• [ASSIGNMENT]
Across all the entries below, count each line that holds "after" and report the figure only.

++++++++++

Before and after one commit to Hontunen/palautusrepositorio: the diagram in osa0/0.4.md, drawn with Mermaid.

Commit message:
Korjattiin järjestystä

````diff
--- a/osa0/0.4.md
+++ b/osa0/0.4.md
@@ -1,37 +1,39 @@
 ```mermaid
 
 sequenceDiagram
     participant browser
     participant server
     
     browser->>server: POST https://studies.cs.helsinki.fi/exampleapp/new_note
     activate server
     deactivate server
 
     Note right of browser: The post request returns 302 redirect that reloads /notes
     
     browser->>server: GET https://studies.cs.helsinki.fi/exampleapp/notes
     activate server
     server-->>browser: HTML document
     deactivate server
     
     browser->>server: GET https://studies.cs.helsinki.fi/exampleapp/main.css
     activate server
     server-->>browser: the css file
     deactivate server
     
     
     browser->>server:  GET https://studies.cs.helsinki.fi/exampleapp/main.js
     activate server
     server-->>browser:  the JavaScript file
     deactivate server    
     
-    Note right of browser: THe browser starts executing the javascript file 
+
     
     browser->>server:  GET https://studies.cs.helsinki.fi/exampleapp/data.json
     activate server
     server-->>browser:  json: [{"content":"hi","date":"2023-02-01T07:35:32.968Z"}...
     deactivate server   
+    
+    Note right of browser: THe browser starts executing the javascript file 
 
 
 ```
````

++++++++++

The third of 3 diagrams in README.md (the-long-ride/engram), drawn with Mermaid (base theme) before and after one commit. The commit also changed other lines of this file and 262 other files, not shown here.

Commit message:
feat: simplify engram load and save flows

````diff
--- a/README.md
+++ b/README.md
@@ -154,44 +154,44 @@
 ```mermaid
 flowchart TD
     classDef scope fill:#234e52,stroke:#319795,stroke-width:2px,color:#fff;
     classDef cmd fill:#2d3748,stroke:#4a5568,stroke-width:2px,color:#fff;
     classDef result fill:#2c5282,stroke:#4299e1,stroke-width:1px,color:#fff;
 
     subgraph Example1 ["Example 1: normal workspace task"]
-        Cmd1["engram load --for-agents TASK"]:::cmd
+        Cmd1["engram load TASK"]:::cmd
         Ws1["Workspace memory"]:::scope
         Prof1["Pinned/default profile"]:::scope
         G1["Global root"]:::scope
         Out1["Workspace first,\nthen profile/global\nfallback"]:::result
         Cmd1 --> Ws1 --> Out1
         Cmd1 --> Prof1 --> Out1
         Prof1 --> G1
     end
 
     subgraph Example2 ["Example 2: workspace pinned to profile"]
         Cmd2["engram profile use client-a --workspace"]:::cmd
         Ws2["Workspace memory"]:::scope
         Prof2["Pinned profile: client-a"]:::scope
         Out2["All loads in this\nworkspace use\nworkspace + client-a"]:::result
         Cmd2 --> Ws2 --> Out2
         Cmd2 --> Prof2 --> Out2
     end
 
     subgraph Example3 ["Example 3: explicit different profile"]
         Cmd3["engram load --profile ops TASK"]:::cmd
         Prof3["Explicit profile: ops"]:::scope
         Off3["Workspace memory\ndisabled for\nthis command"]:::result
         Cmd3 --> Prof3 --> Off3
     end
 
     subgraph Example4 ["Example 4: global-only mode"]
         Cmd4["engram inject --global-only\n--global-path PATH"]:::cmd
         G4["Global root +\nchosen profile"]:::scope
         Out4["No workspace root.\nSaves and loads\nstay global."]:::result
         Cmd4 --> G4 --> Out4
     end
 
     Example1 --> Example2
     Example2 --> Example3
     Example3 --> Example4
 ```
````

++++++++++

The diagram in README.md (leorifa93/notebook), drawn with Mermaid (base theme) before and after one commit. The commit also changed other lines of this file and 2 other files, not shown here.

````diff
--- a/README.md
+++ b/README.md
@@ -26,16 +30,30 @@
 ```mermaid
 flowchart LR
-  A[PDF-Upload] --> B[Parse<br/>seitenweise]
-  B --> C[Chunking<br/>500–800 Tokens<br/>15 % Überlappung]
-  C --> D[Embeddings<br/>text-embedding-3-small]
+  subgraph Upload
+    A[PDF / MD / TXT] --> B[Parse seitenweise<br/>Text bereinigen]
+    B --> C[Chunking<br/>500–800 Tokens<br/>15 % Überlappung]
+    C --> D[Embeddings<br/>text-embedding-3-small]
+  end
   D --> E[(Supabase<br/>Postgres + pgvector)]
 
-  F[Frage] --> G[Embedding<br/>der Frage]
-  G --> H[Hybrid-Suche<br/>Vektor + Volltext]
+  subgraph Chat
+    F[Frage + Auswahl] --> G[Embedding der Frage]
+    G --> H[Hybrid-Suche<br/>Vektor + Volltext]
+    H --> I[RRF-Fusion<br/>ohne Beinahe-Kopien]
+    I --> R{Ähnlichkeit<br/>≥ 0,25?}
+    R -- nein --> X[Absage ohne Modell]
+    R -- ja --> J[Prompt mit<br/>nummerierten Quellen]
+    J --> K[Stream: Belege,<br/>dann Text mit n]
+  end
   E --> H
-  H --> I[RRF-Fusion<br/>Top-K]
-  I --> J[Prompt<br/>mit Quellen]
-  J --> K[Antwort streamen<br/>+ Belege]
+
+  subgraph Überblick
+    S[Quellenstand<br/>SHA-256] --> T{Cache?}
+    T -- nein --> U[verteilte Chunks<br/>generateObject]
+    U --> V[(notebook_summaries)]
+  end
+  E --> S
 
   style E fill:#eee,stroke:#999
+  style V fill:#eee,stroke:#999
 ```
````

++++++++++

• [SOLUTION]
3